As a teacher I am deeply concerned about individualizing learning as much as possible, recognizing that every one of my students had unique gifts, talents, passions and that they bring something to the world that no one else does. I started thinking about how we have managed to customize everything from ringtones to hamburgers. We have managed to customize absolutely everything in our worlds except for education. Pandora is a great example, enter one song or artist that you enjoy and an entire “customized” playlist is created based on that one song. You end up discovering artists and songs that you didn’t even know existed, and 9 times out of 10 it becomes a new favorite. If we can do this for music, why can’t we do it for curriculum? This is where my solution comes in, right now I’m calling it the Learning Genome. The Learning Genome is a platform that allows a group of approved educators (experts) to tag curriculum based on a set of learning attributes (much in the way that music is tagged for Pandora). This tagged curriculum works in tandem with a student profile, an individualized learning plan, learning goals (that can be pulled from state standards or learning benchmarks), and a school profile. Teachers can enter a lesson or book that a student enjoyed, and based on that input a customized curriculum can be created for every student. Just like Pandora, the Learning Genome would allow for multiple learning channels. The multiple channels are essential because students have a variety of interests and learning modalities. Now teachers don’t have to endlessly search for the perfect curriculum for a student, the results are delivered to them. Differentiation within the classroom becomes much easier. Teachers can tailor curriculum to meet the individual needs of students in their classroom. Every child benefits from the ability to learn in a way that makes sense to them.

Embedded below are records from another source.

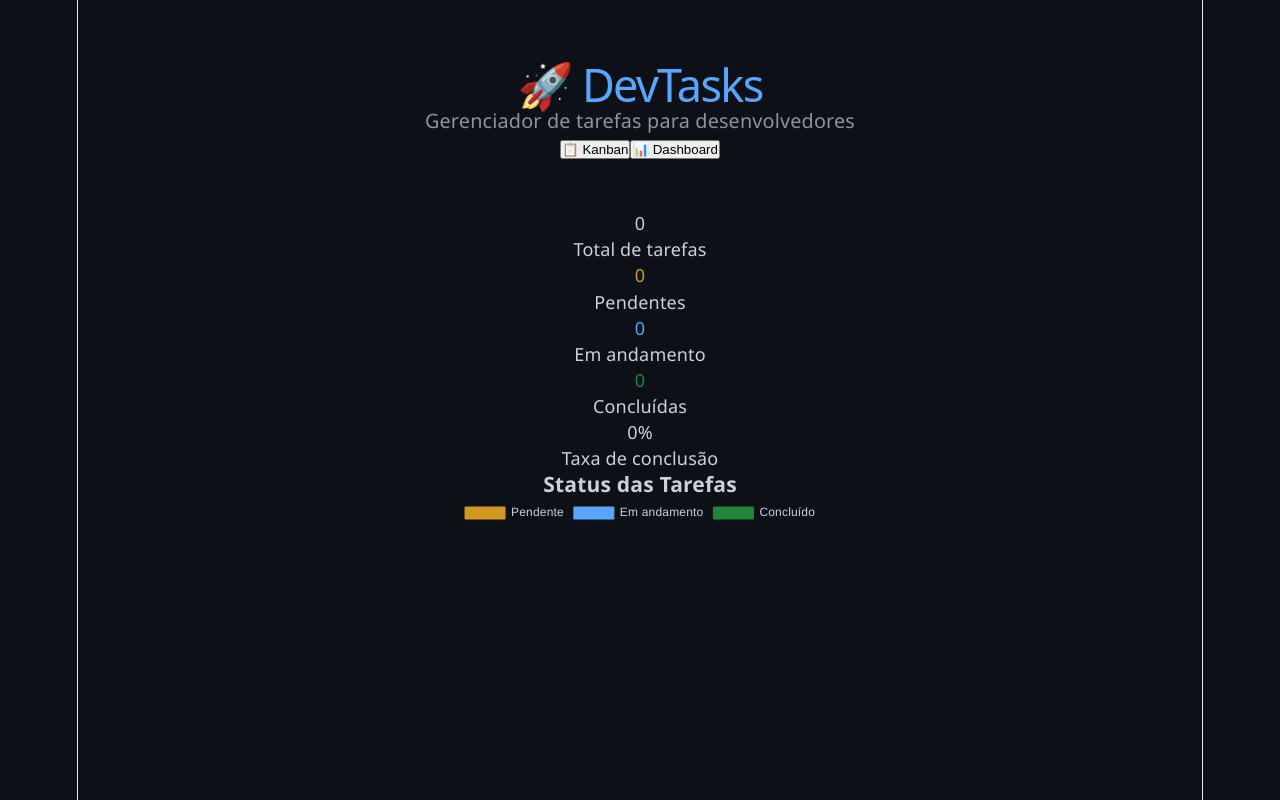
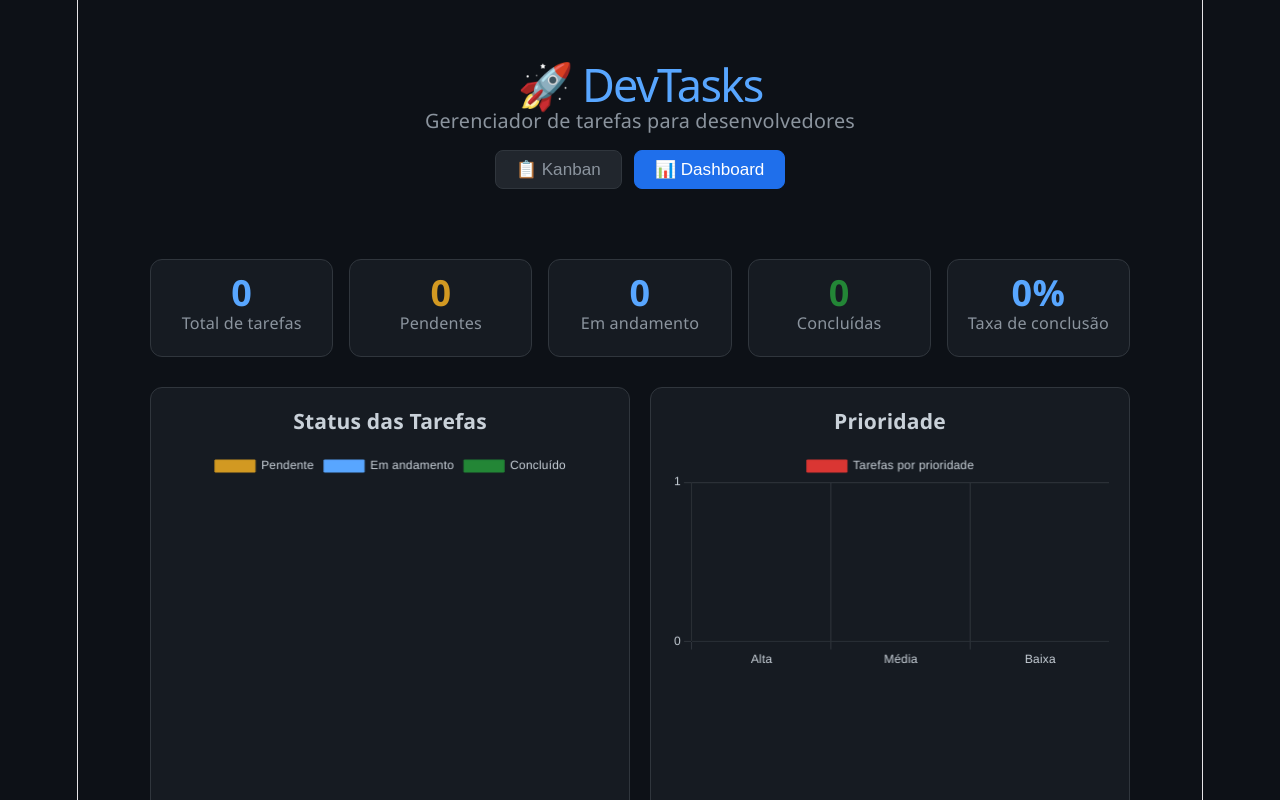
Before and after one commit to cleiton-br/devtasks, a React app in the folder frontend/: page / in a window 1280 px wide. Both pictures are taken after a click on the button "📊 Dashboard". Shown: the top 800 px of the page. Built offline with nearby package versions, Linux system fonts and the light colour scheme; no server answers; the HTML template or start-up script is replaced by a standard one.

Commit message:
style(frontend): estiliza dashboard, metricas e navegacao

```diff
--- a/frontend/src/App.css
+++ b/frontend/src/App.css
@@ -359,3 +359,88 @@ body {
 .btn-danger:hover {
   background: #f85149;
 }
+
+/* Navegação */
+.app-nav {
+  display: flex;
+  gap: 12px;
+  justify-content: center;
+  margin-top: 16px;
+}
+
+.nav-btn {
+  padding: 8px 20px;
+  background: #21262d;
+  color: #8b949e;
+  border: 1px solid #30363d;
+  border-radius: 8px;
+  cursor: pointer;
+  font-size: 0.95rem;
+  transition: all 0.2s;
+}
+
+.nav-btn:hover {
+  background: #30363d;
+  color: #c9d1d9;
+}
+
+.nav-btn.active {
+  background: #1f6feb;
+  color: #fff;
+  border-color: #1f6feb;
+}
+
+.dashboard {
+  padding: 20px;
+}
+
+.dashboard h2 {
+  color: #58a6ff;
+  margin-bottom: 20px;
+}
+
+.metrics-cards {
+  display: grid;
+  grid-template-columns: repeat(5, 1fr);
+  gap: 16px;
+  margin-bottom: 30px;
+}
+
+.metric-card {
+  background: #161b22;
+  border: 1px solid #30363d;
+  border-radius: 12px;
+  padding: 20px;
+  text-align: center;
+}
+
+.metric-value {
+  font-size: 2rem;
+  font-weight: bold;
+  color: #58a6ff;
+}
+
+.metric-label {
+  color: #8b949e;
+  font-size: 0.9rem;
+  margin-top: 4px;
+}
+
+.charts-grid {
+  display: grid;
+  grid-template-columns: 1fr 1fr;
+  gap: 20px;
+}
+
+.chart-container {
+  background: #161b22;
+  border: 1px solid #30363d;
+  border-radius: 12px;
+  padding: 20px;
+}
+
+.chart-container h3 {
+  color: #c9d1d9;
+  margin-bottom: 16px;
+  text-align: center;
+}
```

I’m working to make the Learning Genome completely free for educators (and parents/homeschool educators) to use. The curriculum delivered will be a mixture of free/open-source and paid-for content (lessons, books, websites, videos, manipulatives, etc.). The larger vision of the Learning Genome is to make it a complete learning management system complete with a virtual mentor program (Twitacad), electronic portfolios, blogs, wikis, planners, and an ability tracking system. Those additional features will be added after the “hub” of the Learning Genome is in place.
The Learning Genome will be available to every school, everywhere. To fully realize the vision of customized education, I am working to start a school that will use the Learning Genome as the foundation for individualized learning.